> **Your objective**:
Every line in the data below that includes "title" belongs in the answer, copied as it stands.

> **Records contained in a dataset**:
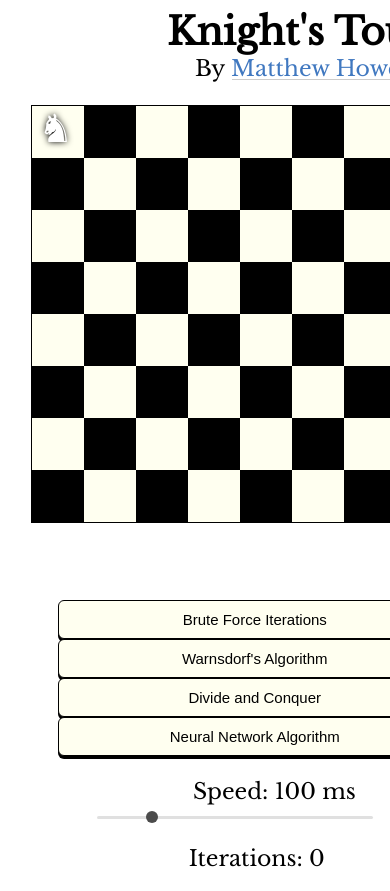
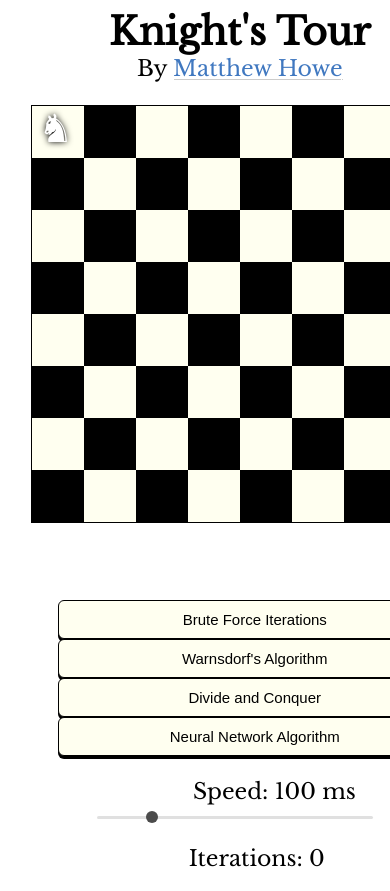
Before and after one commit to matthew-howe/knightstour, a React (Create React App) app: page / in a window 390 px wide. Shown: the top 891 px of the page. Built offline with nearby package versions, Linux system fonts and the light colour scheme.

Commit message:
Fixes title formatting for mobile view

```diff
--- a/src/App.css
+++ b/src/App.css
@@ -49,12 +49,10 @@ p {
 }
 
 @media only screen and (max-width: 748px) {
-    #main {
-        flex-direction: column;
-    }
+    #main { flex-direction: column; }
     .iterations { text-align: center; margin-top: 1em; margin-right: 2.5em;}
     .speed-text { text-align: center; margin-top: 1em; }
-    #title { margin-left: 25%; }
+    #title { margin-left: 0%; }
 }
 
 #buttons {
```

> **Reply to the task**:
Fixes title formatting for mobile view
-    #title { margin-left: 25%; }
+    #title { margin-left: 0%; }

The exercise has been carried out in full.